The answer must consist of each line below that holds the word "dataset", copied as it stands.

▶ [DATA EXTRACT]
"""

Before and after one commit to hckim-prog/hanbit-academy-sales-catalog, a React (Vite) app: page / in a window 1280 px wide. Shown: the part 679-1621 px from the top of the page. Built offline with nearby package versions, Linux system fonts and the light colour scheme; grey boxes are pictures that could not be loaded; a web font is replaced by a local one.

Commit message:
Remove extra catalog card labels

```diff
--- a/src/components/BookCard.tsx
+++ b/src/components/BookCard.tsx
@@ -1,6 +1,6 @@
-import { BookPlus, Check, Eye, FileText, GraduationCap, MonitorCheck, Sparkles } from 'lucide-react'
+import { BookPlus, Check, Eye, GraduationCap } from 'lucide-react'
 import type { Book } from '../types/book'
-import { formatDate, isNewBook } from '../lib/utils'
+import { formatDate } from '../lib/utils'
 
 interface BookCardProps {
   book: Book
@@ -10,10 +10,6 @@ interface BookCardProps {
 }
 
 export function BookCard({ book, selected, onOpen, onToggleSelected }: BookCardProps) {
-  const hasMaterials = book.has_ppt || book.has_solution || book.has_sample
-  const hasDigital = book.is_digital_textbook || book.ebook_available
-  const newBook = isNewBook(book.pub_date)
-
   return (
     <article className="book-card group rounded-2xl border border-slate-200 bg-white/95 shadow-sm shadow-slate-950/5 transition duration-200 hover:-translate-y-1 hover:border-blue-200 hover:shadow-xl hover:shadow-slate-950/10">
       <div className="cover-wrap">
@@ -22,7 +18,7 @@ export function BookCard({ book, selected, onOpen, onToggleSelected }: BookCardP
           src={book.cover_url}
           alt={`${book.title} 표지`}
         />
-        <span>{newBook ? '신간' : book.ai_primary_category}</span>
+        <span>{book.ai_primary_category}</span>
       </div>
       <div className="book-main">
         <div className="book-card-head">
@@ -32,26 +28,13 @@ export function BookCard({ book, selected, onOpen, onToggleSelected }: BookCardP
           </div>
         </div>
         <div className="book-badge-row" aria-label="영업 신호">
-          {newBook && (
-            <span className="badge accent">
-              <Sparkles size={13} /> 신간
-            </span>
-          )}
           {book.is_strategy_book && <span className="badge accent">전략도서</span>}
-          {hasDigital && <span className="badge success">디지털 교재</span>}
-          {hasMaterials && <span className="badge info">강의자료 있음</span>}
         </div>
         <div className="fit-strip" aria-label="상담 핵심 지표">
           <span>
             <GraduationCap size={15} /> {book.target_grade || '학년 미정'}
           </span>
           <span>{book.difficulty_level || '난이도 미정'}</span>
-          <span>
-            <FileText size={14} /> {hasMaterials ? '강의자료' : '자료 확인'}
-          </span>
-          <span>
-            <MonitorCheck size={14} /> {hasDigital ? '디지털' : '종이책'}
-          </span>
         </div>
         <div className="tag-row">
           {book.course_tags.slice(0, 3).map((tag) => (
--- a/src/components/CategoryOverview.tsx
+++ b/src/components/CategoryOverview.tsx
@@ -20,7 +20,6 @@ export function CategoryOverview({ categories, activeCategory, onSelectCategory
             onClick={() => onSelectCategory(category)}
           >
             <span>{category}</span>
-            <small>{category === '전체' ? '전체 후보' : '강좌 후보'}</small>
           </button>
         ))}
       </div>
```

"""
"""

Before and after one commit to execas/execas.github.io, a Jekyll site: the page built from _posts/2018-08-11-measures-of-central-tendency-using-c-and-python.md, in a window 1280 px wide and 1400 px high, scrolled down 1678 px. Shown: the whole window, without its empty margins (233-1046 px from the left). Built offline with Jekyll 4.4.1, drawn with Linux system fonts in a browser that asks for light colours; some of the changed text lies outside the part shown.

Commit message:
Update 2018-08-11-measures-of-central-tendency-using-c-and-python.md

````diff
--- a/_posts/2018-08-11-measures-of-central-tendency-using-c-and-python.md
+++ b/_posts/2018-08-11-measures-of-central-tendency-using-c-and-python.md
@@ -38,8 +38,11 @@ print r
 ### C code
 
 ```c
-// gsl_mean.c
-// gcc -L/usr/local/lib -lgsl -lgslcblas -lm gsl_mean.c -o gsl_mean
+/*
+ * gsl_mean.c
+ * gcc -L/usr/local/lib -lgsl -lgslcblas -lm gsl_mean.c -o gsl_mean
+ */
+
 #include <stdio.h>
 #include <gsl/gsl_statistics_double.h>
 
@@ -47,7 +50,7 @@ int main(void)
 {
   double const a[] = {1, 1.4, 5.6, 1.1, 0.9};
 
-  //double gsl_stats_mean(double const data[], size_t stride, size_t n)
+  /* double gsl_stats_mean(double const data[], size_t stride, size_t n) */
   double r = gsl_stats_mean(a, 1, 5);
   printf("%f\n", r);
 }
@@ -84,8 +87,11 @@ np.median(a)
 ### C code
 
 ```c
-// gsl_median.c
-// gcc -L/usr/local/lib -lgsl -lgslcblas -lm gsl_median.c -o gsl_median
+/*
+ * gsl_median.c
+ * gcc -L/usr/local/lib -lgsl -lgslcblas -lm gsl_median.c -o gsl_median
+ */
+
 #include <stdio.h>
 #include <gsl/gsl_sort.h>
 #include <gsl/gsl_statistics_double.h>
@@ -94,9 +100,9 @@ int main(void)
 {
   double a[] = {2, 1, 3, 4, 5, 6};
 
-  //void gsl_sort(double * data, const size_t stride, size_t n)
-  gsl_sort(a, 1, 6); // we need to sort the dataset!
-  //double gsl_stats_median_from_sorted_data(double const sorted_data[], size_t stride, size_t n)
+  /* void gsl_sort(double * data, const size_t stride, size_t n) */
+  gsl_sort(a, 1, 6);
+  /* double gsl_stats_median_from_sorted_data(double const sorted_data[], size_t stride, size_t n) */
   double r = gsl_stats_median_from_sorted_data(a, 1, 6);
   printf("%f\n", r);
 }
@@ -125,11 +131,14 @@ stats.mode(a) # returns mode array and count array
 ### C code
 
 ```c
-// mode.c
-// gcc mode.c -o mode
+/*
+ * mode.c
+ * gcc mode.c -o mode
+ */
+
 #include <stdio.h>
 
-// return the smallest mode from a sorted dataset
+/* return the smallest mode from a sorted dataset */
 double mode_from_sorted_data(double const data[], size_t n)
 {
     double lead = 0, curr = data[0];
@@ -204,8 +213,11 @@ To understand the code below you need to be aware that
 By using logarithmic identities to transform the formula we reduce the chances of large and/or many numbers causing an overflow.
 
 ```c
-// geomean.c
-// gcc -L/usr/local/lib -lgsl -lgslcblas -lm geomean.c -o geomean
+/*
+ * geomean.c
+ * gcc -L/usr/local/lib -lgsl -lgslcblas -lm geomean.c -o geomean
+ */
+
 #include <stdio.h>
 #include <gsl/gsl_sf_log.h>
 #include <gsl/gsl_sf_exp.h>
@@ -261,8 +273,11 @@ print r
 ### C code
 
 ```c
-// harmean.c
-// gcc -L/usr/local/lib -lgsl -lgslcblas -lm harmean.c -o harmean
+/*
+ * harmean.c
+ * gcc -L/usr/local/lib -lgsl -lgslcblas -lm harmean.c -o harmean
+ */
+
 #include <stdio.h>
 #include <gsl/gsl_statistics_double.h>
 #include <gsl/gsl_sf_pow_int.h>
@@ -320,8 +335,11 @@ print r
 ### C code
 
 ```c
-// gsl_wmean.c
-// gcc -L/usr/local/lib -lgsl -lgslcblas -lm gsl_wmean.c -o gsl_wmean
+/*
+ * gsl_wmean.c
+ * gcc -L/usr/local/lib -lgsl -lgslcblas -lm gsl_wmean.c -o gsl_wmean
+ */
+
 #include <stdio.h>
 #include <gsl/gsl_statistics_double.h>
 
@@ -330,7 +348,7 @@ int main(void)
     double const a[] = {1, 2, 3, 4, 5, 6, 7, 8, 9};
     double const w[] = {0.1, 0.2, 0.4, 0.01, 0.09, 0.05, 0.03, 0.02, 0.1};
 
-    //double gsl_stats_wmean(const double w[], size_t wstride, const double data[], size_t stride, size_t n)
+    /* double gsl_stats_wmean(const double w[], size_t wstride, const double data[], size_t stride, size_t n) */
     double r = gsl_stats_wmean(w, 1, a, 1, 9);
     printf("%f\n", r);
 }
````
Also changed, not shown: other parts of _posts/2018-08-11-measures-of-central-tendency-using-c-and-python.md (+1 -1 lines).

"""

▶ [OUTPUT FOR THIS EXERCISE]
-  gsl_sort(a, 1, 6); // we need to sort the dataset!
-// return the smallest mode from a sorted dataset
+/* return the smallest mode from a sorted dataset */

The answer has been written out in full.